Assyriology and Cuneiform Studies examines the languages and civilizations of ancient Mesopotamia and related areas, such as ancient Anatolia. Our PhD program allows students to engage in research concerning what was arguably the first—certainly the best documented—high civilization in history. The Babylonian writing system, cuneiform, spans thousands of years of use, with hundreds of thousands of clay tablets and inscriptions on other media today housed in public and private collections around the world, and many thousands more of these unique historical records becoming available for research each year. The study of Assyriology encompasses many different languages, including Sumerian and Akkadian. Through the vast range of preserved textual, material, and archaeological evidence, students may also investigate over three-thousand years of the history, religion, and culture of Mesopotamia and the wider ancient Near East. Such connections are essential: Cuneiform Studies further includes Hittite and related languages such as Luwian, which were spoken in Anatolia in the Late Bronze Age and recorded on clay tablets in a cuneiform script adapted from their Mesopotamian neighbors.

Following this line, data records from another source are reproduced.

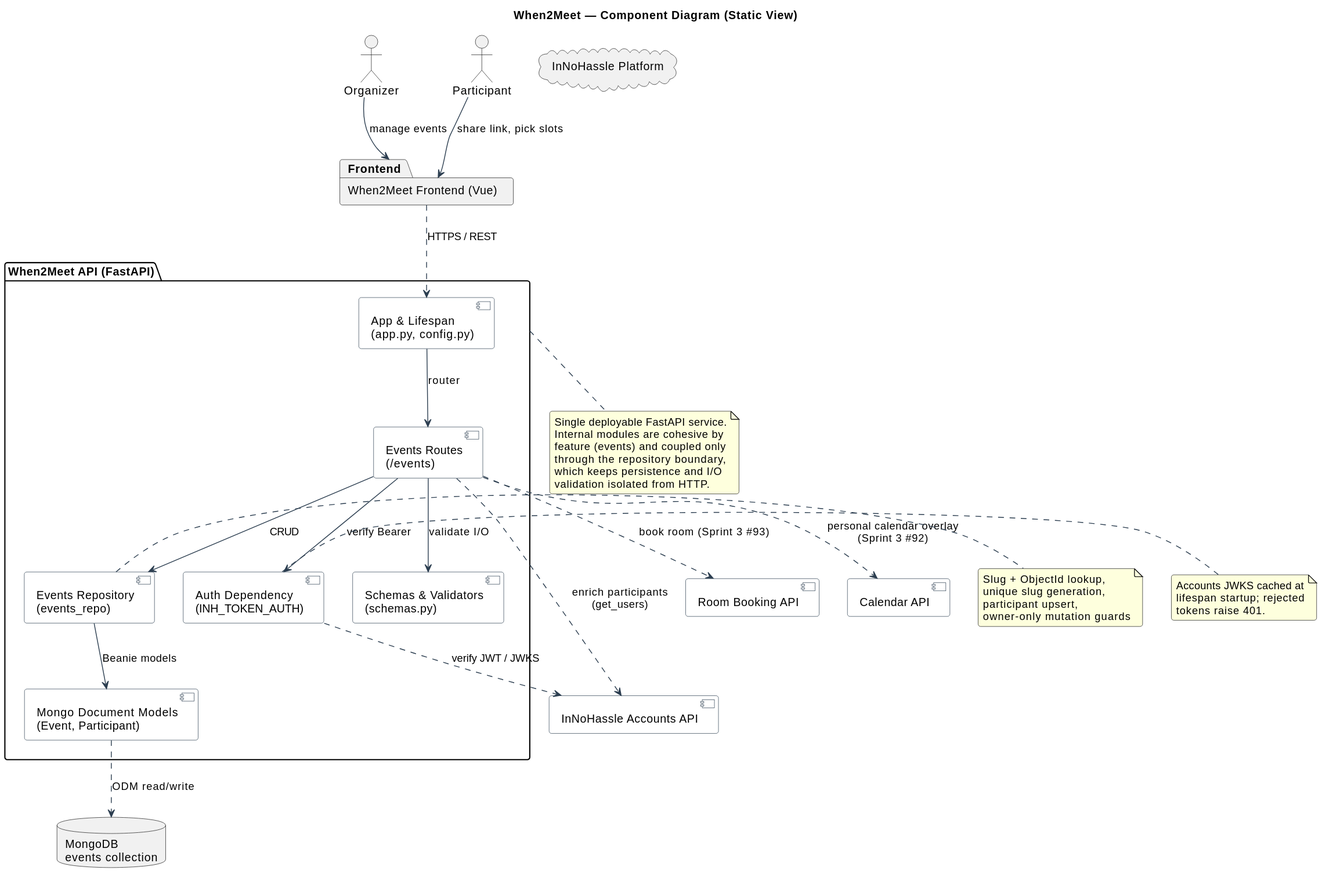
The PlantUML diagram src/when2meet/docs/architecture/static-view/component-diagram.svg in one-zero-eight/monorepo, before a commit.
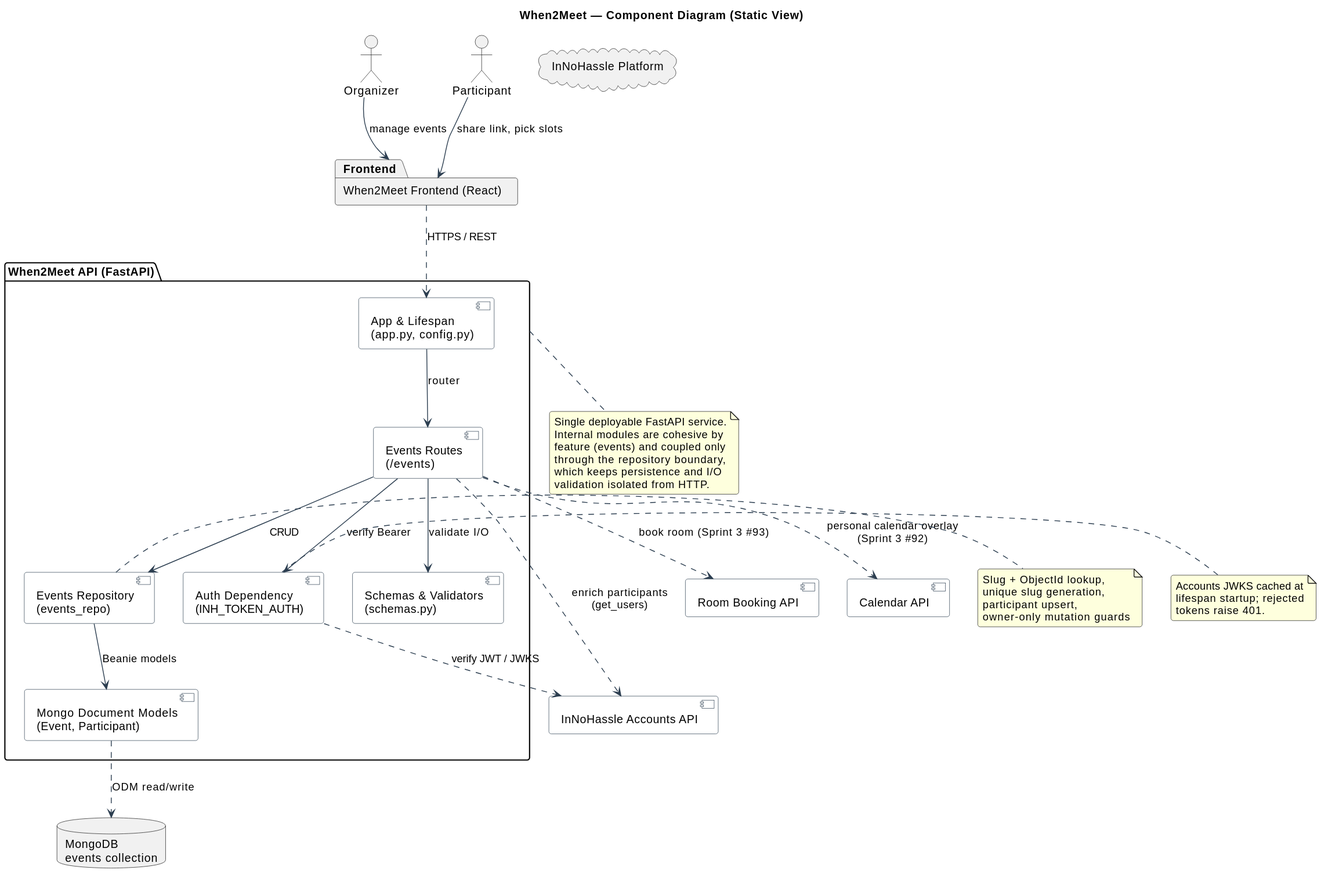
The same file after the commit.

Commit message:
docs(when2meet): correct frontend stack to React in architecture

The edit, as a diff of the source:
```diff
@@ -18,7 +18,7 @@
 actor "Organizer" as Organizer
 actor "Participant" as Participant
 
-package "When2Meet Frontend (Vue)" as Frontend {
+package "When2Meet Frontend (React)" as Frontend {
 }
 
 package "When2Meet API (FastAPI)" as API {
```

Students in Assyriology will take a minimum of two languages (including Akkadian, Sumerian, Hittite, and others) as part of their language requirement, and will engage in the respective textual traditions surrounding each. Further courses on Mesopotamian history, religion, and literature are also required. The aim of the program is for students to become proficient in the relevant and required ancient Mesopotamian languages, and in doing so come to understand all aspects of the related intellectual, socio-economic and material culture. This groundwork will give students the tools needed to successfully conduct independent and original research in the field.